GLOVER Street in Stafford is not the most recognisable address, being an insignificant thoroughfare off Foregate Street and the location for several small business enterprises.
But turn the clock back 30 years and Glover Street was home for 12 gipsy families - a total of 20 people who had finally found a much-needed base, having experienced a long-felt prejudice against their Romany roots.
And for Albert Boswell the Glover Street site represented the end of a lifetime of travelling from place to place, never stopping at one site for more than a day and missing out on schooling.
So when the venue was opened in September 1980, Albert was appointed manager of the site which was hidden by high concrete walls and just yards from the Gaol Square roundabout.
Albert was the last of a long line of gipsies who would prefer to be “on the road”, frequently harking back to his days as a horse dealer, the only tangible memory of which was a sorry-looking cart which he had once raced at some of the countries leading horse fairs.
Back in 1989, Albert told the Newsletter: “We still go to the fairs every summer - up in Coventry and Appleby.
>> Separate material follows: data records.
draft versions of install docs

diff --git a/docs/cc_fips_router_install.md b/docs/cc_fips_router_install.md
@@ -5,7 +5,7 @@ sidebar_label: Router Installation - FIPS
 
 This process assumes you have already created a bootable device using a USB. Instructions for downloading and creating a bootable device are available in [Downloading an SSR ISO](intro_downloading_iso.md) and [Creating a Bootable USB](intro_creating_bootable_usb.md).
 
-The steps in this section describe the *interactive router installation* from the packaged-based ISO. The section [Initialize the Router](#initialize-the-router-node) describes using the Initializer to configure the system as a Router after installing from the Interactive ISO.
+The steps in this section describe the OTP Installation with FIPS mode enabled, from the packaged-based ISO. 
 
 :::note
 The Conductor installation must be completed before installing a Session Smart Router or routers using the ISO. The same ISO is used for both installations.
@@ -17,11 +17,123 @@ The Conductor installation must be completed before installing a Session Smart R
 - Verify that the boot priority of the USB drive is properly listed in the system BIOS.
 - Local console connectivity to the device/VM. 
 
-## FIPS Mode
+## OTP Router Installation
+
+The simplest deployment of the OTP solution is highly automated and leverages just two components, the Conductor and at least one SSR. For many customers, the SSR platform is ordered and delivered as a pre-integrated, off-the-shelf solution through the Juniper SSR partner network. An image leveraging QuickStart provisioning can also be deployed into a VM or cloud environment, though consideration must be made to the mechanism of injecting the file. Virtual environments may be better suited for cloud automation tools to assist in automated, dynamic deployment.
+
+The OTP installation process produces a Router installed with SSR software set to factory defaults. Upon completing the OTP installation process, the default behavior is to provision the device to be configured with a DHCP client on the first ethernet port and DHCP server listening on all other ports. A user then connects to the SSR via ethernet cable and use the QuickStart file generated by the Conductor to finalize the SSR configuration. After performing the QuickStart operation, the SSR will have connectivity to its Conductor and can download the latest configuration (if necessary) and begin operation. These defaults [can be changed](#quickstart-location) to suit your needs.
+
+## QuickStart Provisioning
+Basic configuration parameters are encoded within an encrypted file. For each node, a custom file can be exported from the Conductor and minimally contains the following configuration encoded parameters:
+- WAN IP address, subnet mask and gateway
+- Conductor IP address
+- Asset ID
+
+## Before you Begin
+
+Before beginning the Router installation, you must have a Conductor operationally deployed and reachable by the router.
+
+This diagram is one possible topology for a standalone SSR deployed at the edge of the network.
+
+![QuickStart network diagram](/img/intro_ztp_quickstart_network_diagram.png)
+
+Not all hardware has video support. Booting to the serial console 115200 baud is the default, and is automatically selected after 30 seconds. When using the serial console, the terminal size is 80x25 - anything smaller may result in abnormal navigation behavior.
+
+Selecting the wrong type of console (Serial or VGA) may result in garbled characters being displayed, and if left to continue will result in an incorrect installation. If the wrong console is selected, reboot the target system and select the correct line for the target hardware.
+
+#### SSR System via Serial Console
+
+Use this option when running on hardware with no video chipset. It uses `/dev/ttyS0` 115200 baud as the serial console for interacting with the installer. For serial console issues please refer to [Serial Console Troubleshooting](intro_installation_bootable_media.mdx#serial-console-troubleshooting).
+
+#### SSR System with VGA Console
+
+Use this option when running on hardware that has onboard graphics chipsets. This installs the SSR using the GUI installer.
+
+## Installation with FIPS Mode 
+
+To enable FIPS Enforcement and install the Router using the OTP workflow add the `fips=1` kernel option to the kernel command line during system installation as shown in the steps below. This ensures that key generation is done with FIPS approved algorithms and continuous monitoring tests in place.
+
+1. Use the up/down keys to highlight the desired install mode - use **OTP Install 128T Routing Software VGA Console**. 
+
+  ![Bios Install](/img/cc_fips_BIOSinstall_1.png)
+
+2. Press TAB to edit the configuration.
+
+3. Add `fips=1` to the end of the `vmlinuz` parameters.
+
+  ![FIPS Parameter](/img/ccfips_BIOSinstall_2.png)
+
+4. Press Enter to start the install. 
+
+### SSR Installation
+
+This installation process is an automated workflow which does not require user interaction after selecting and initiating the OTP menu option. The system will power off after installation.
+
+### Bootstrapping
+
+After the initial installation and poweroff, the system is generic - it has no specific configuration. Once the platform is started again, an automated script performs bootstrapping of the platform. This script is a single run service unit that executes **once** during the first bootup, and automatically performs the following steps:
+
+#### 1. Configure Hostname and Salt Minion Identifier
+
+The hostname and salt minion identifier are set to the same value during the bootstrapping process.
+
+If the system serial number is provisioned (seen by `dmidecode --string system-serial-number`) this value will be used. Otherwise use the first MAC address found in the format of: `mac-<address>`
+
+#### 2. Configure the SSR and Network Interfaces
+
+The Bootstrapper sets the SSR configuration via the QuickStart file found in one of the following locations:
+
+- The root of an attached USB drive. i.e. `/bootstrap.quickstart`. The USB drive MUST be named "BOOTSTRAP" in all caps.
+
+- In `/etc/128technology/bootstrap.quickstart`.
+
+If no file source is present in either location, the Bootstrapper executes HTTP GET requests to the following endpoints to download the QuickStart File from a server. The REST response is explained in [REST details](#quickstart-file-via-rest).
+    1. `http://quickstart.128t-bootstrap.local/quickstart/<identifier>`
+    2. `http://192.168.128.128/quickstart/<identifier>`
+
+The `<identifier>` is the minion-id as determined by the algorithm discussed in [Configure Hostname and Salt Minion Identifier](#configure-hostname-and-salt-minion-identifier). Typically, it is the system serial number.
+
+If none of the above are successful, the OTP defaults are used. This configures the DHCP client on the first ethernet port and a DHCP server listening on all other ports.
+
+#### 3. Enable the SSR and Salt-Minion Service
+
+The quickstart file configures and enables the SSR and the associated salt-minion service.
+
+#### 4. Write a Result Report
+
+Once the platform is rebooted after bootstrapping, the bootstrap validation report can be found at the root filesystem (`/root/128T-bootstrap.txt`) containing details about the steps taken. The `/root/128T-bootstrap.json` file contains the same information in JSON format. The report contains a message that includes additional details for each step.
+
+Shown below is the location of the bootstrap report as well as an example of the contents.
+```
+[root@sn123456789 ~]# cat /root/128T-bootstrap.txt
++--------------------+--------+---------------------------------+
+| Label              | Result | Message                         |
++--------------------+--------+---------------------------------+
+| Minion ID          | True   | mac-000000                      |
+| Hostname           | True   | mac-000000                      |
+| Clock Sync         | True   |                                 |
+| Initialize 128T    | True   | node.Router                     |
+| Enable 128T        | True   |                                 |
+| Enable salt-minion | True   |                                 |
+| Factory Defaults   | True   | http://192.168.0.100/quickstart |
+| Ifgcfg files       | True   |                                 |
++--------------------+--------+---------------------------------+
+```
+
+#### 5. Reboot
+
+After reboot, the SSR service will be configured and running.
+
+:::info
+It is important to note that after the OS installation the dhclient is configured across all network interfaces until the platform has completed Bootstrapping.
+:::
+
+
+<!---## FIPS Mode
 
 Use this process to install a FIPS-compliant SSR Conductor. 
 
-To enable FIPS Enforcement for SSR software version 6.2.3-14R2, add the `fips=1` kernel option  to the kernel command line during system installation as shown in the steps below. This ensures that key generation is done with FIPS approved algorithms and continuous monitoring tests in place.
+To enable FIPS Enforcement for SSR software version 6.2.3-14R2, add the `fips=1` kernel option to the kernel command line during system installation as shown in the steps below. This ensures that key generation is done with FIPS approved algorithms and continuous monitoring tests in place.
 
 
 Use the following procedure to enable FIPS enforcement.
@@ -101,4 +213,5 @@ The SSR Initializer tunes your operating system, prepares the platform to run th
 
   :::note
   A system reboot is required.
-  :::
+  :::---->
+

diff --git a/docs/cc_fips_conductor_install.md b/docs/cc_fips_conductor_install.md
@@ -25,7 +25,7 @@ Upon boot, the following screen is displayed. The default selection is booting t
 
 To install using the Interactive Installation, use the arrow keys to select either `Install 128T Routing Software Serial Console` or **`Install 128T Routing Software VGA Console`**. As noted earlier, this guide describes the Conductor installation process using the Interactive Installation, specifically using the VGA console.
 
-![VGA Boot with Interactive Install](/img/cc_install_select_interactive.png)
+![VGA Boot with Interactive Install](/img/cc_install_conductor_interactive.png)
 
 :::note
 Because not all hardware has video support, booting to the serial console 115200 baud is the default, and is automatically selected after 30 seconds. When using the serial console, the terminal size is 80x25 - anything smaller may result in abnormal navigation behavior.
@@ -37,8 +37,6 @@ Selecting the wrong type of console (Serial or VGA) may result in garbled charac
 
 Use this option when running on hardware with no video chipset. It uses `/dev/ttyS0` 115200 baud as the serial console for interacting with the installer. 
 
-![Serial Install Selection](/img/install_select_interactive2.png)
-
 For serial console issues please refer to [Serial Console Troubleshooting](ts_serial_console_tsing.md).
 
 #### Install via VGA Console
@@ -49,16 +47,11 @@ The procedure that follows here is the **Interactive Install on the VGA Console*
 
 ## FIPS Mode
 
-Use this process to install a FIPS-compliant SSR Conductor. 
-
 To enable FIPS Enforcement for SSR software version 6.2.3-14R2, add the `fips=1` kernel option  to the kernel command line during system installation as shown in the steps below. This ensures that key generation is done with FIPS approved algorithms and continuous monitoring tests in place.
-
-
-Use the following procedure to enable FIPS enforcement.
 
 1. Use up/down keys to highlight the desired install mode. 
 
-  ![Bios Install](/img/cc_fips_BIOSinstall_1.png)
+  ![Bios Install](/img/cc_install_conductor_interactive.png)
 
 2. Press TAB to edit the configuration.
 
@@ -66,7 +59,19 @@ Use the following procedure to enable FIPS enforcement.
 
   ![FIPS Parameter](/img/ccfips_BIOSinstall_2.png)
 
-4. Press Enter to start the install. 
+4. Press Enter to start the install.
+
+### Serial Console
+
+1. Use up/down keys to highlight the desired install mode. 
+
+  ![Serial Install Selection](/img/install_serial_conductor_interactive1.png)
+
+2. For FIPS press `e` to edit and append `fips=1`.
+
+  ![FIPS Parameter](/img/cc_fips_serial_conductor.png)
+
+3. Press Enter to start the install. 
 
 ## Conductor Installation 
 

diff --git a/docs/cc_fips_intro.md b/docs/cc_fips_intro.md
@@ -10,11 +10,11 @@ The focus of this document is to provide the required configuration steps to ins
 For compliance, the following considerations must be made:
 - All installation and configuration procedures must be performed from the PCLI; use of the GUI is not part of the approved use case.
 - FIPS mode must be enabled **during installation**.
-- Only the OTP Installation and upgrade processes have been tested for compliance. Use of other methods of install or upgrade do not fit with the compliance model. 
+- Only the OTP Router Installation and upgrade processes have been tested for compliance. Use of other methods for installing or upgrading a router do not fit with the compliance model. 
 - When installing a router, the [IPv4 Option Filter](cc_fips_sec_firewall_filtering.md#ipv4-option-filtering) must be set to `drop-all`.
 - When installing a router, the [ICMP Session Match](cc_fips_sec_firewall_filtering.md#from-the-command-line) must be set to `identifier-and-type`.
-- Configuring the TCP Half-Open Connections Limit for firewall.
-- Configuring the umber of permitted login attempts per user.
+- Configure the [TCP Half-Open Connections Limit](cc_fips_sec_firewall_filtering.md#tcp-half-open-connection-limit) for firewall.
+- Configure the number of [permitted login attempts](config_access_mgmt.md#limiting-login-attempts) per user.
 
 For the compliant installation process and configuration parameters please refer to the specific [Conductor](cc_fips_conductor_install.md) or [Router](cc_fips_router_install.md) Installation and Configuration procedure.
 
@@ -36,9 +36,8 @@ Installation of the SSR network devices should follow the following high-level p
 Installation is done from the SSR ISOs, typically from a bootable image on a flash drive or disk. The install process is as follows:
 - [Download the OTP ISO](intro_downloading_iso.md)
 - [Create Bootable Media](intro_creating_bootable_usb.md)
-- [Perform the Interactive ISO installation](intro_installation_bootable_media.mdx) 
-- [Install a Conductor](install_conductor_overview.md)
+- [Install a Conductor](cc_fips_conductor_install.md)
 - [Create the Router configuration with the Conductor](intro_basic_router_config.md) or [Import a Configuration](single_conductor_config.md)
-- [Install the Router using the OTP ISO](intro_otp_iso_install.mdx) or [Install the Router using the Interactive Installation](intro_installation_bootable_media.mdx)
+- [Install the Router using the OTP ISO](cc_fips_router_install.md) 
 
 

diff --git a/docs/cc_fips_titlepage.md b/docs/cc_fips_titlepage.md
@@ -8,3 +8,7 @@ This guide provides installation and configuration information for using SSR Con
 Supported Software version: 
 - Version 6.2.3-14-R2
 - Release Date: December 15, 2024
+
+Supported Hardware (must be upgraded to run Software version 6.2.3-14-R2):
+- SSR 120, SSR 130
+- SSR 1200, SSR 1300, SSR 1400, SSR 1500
There's plenty for me to do, helping with other people's horses; it's not like having your own, though."
He waxed lyrical as he described how the fairs were “great gathering places” for travellers from various parts of the country.
He recalled gipsy races including an illegal trotting race on the Uttoxeter bypass, the carts followed by gipsy businessmen in Rolls-Royce and Mercedes convertibles.
He also called to mind bare knuckle fighting including the 1986 fight between Uttoxeter gypsy Bartley Gorman and haulage contractor Johnny Mellor with £50,000 purse put up by a gipsy syndicate.
Looking around the Glover Street site, he recalled how his father had battled to get the permanent site. “Sadly, he and his generation are no longer around to see it. It's got 12 plots, electricity, showers - in fact, it's a great place," said Albert
Brightly-decorated caravans with cut glass windows replaced the old wooden caravans of his father's generation and he claimed that many of the younger women loved nothing better than to play that typical 20th century game of bingo.
Talk of food and Albert focused on the nearby Stafford Common, his hunting ground for hedgehogs which were a regular part of his diet, putting their carcases on a big fire.
“They blow up like a balloon so I can shave the spikes off with my knife before slicing them open and either boiling them or roasting them.
“They're delicious and taste just like pheasant, and I probably eat about five a week as well as rabbits."
And with that, he went back to his well-equipped caravan to check on the progress of his latest prickly meal.